Westgard’s driver had received two small possums as a gift. They were intended to be pets (yes, opossums as pets). But Pan ate them during an

Pan, a wire-fox terrier, was nothing like a hound dog.

overnight stay in a stable. The two small marsupials had escaped from their cage, Pan ate them and then cleverly concealed his act, though Westgard eventually ferreted it out. Westgard writes:

That was the time he deserved corporal punishment but didn’t get it. It was not in my heart to give him anything stronger than a round scolding in appreciation for his cunning in hiding the remains of his victims from our view when we first inspected the stable.

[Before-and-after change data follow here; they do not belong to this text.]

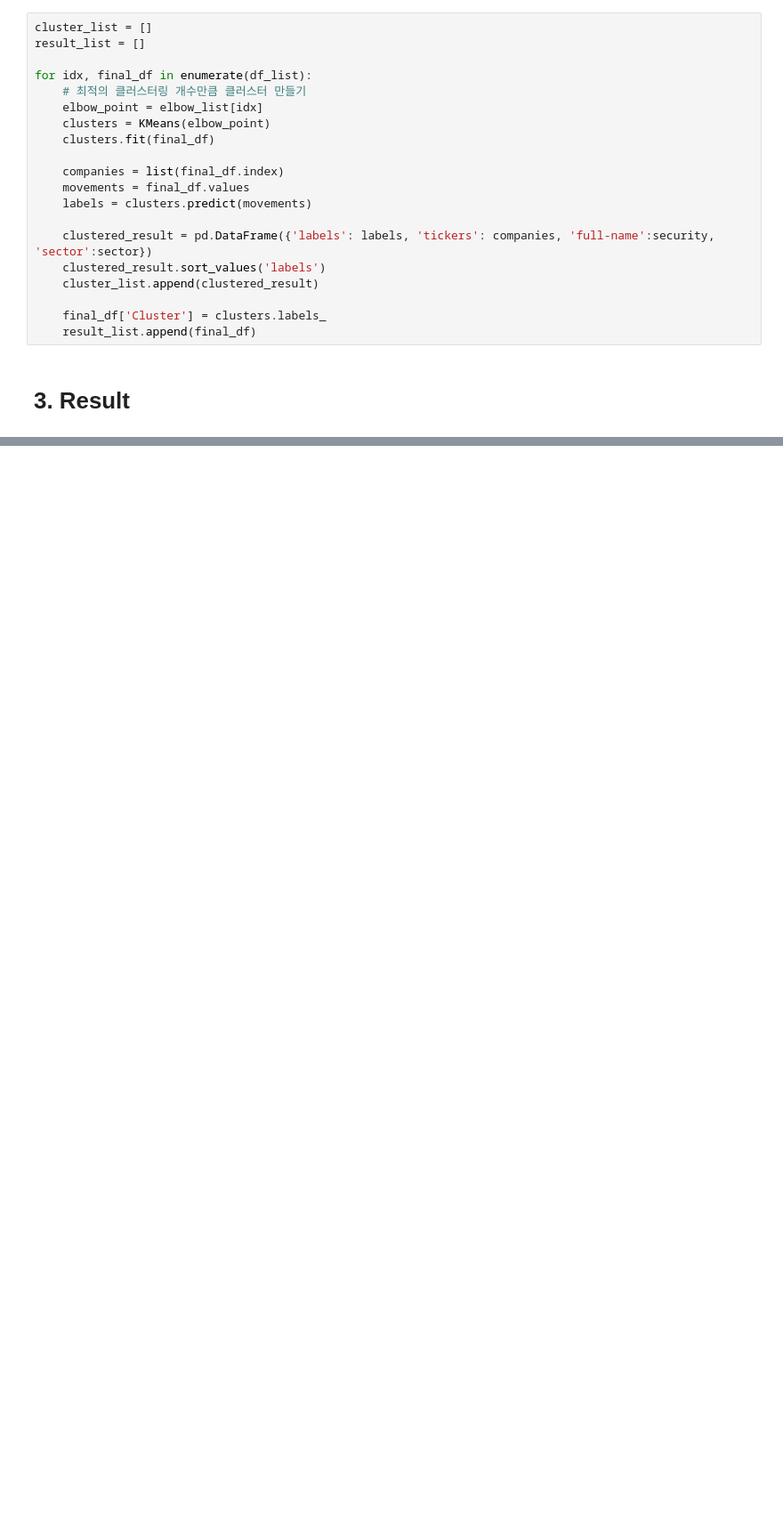
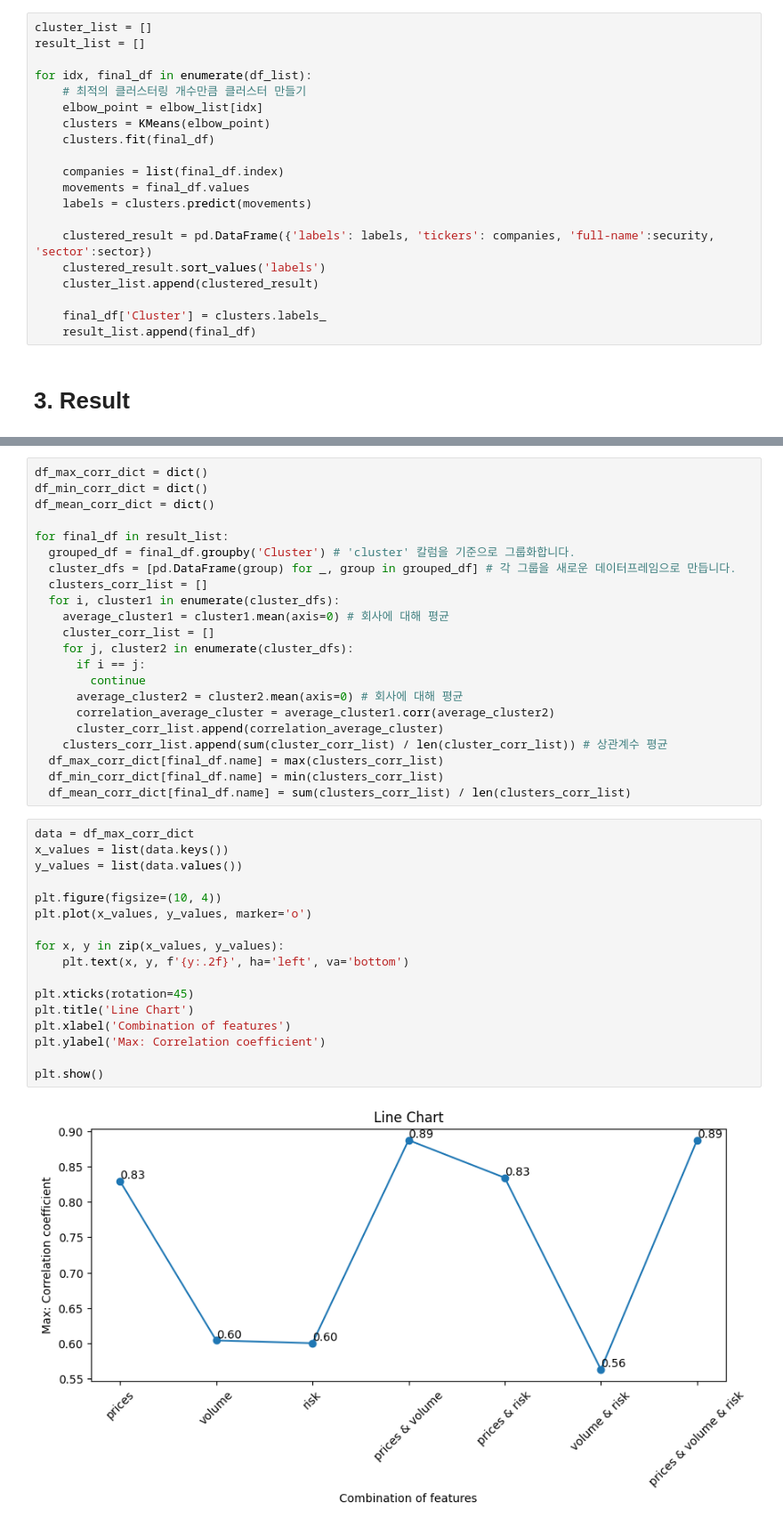
Before and after one commit to 18K-Means-Clustering/SnP500-Stock-Clustering, a Jupyter notebook: Stock_Sector_Clustering.ipynb, the cells around one changed output, grey strips where cells are left out. Shown at 89% size. Drawn from its saved outputs; the diff is of its cells as text; blank space fills up the shorter version.

Commit message:
[Feat] Update correlation value

```diff
--- a/Stock_Sector_Clustering.ipynb
+++ b/Stock_Sector_Clustering.ipynb
@@ -212,0 +214,41 @@ plt.show()
+# %%
+df_max_corr_dict = dict()
+df_min_corr_dict = dict()
+df_mean_corr_dict = dict()
+
+for final_df in result_list:
+  grouped_df = final_df.groupby('Cluster') # 'cluster' 칼럼을 기준으로 그룹화합니다.
+  cluster_dfs = [pd.DataFrame(group) for _, group in grouped_df] # 각 그룹을 새로운 데이터프레임으로 만듭니다.
+  clusters_corr_list = []
+  for i, cluster1 in enumerate(cluster_dfs):
+    average_cluster1 = cluster1.mean(axis=0) # 회사에 대해 평균
+    cluster_corr_list = []
+    for j, cluster2 in enumerate(cluster_dfs):
+      if i == j:
+        continue
+      average_cluster2 = cluster2.mean(axis=0) # 회사에 대해 평균
+      correlation_average_cluster = average_cluster1.corr(average_cluster2)
+      cluster_corr_list.append(correlation_average_cluster)
+    clusters_corr_list.append(sum(cluster_corr_list) / len(cluster_corr_list)) # 상관계수 평균
+  df_max_corr_dict[final_df.name] = max(clusters_corr_list)
+  df_min_corr_dict[final_df.name] = min(clusters_corr_list)
+  df_mean_corr_dict[final_df.name] = sum(clusters_corr_list) / len(clusters_corr_list)
+# %%
+data = df_max_corr_dict
+x_values = list(data.keys())
+y_values = list(data.values())
+
+plt.figure(figsize=(10, 4))
+plt.plot(x_values, y_values, marker='o')
+
+for x, y in zip(x_values, y_values):
+    plt.text(x, y, f'{y:.2f}', ha='left', va='bottom')
+
+plt.xticks(rotation=45)
+plt.title('Line Chart')
+plt.xlabel('Combination of features')
+plt.ylabel('Max: Correlation coefficient')
+
+plt.show()
+# %% [output]
+[figure, added]
```
Also changed, not shown: parts of 8 cells of this notebook.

For this, and for being a companion loyal and true, Pan earned his own chapter in Westgard’s Tales of a Pathfinder. It’s more than can be said, at least in the first 85 pages, of the man’s wife, Helen.

Westgard also took a moment in earlier chapter to name his driver, Heinie, but only by way of illustrating the man’s poor sense of direction. Knowing this, Westgard nonetheless sent Heinie out in a trackless plain to hunt down a team of horses to pull the car out of a ditch.

I guess if you’re a famous autoist, it looks bad to have a driver. But if that driver has no idea how to get from point A to point B, then you really are the “hero of the highways” meriting congratulatory greetings at every stop.